• What is being asked
Read through the data, and wherever a line holds the word "each", write that line out.

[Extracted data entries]
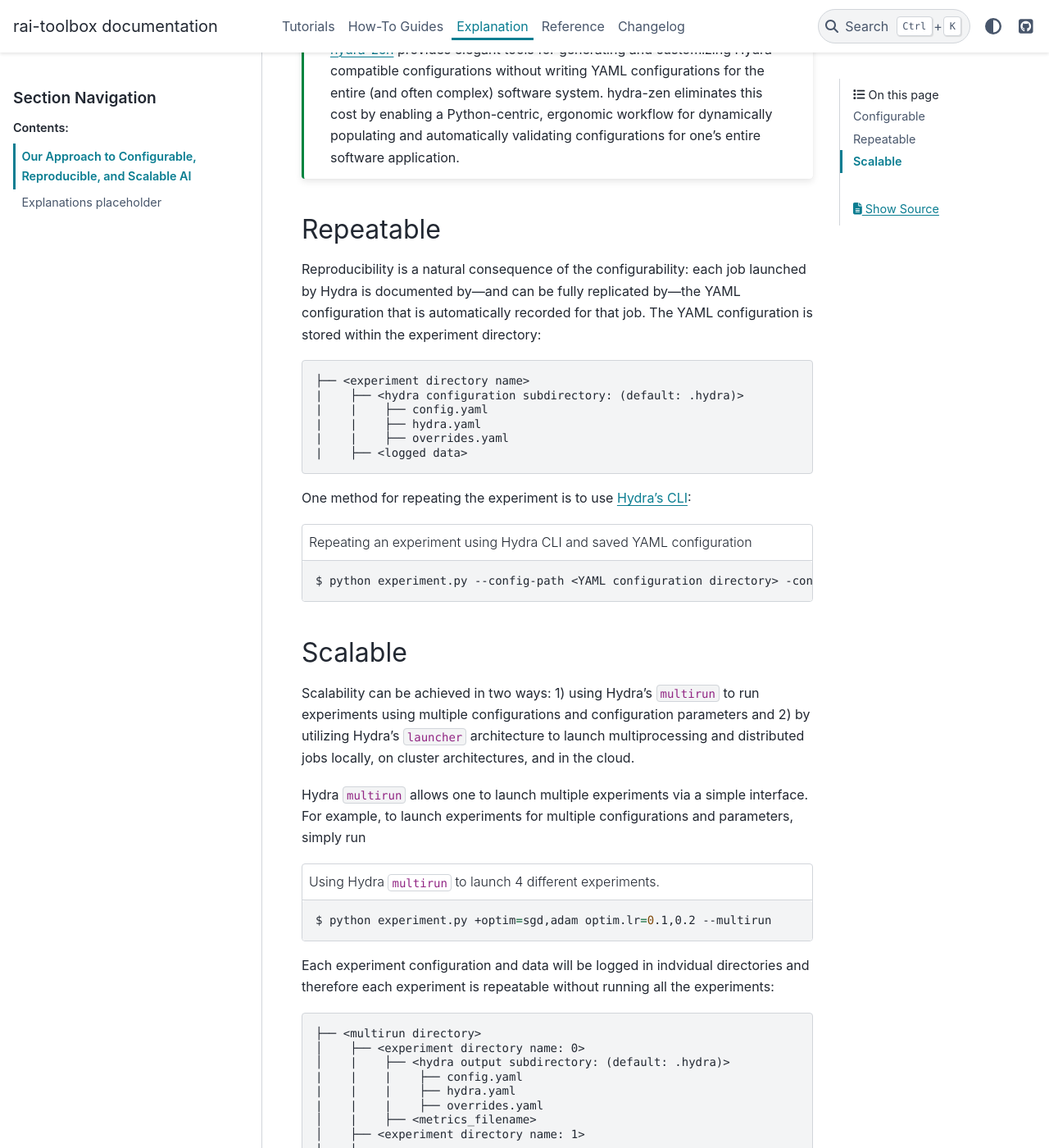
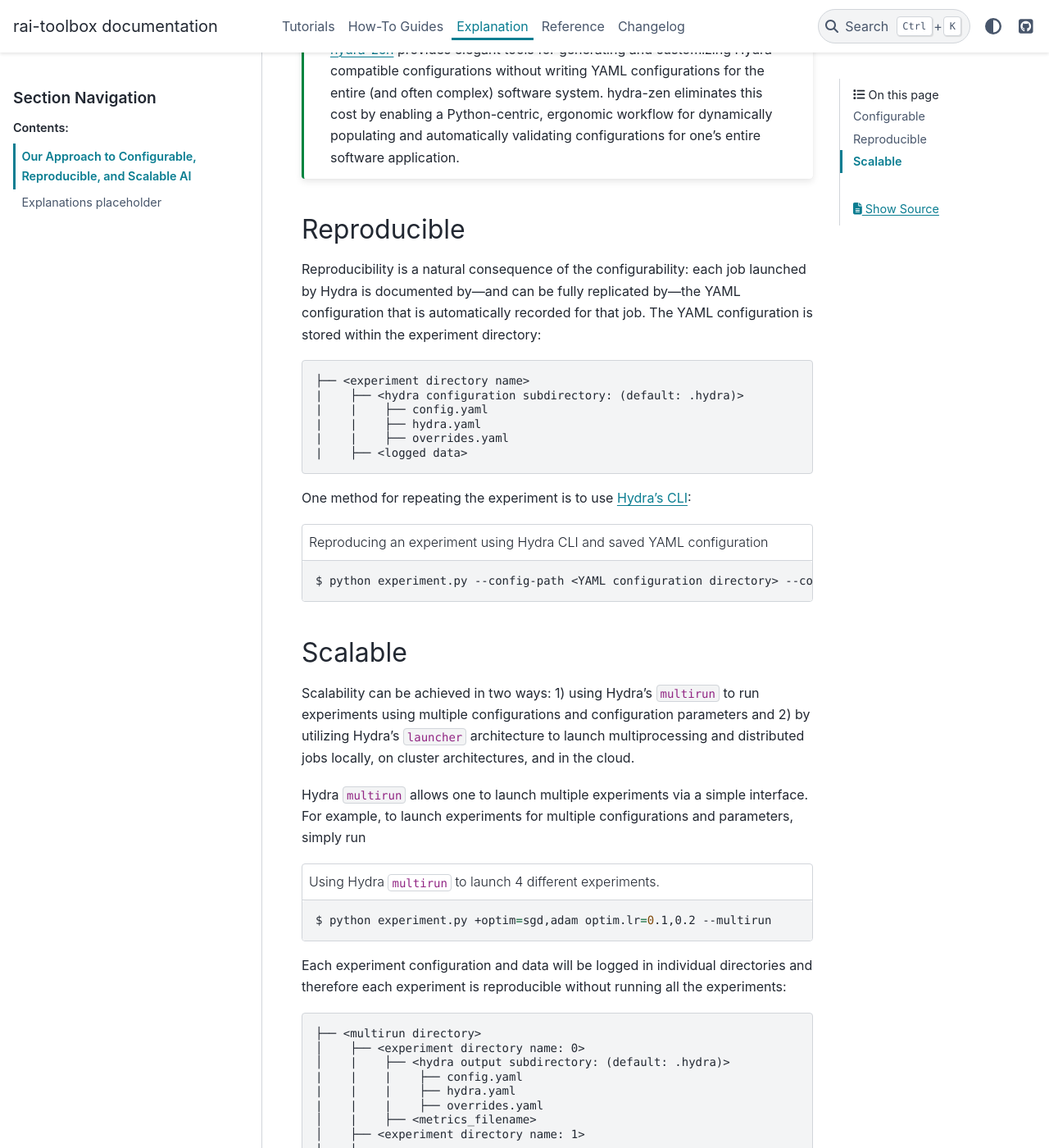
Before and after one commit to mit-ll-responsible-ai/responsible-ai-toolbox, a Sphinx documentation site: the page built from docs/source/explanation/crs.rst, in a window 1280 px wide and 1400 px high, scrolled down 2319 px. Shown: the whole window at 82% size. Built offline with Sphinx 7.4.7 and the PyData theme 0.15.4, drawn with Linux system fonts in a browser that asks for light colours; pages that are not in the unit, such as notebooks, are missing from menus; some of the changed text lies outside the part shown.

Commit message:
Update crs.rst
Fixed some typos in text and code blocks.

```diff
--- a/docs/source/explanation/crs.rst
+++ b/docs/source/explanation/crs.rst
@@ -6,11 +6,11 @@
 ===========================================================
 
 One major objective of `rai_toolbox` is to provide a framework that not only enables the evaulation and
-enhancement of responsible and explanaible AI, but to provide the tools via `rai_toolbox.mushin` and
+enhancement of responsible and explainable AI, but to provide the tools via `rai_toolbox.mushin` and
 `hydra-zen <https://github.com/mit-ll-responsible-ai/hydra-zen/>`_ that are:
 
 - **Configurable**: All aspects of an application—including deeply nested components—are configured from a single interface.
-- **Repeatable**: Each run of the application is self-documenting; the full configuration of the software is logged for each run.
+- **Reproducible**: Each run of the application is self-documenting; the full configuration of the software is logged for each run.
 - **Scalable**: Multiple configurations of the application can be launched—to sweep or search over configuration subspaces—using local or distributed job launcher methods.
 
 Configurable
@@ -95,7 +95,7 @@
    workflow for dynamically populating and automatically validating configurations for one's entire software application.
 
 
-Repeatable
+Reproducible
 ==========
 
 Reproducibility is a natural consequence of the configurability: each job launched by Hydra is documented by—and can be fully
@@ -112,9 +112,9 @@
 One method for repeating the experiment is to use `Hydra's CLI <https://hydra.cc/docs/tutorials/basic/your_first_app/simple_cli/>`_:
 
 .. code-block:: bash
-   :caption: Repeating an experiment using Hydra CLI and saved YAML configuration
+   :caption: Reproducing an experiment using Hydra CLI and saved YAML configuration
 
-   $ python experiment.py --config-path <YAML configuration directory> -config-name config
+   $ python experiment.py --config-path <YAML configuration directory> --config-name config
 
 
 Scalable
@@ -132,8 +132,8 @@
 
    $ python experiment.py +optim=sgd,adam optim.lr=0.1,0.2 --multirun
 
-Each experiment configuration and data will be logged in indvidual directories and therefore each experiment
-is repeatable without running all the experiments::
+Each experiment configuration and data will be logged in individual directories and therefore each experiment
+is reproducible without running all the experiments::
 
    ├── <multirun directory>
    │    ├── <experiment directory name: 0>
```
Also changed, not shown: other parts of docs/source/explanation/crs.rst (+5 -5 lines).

• Exercise output
-- **Repeatable**: Each run of the application is self-documenting; the full configuration of the software is logged for each run.
+- **Reproducible**: Each run of the application is self-documenting; the full configuration of the software is logged for each run.
 Reproducibility is a natural consequence of the configurability: each job launched by Hydra is documented by—and can be fully
-Each experiment configuration and data will be logged in indvidual directories and therefore each experiment
+Each experiment configuration and data will be logged in individual directories and therefore each experiment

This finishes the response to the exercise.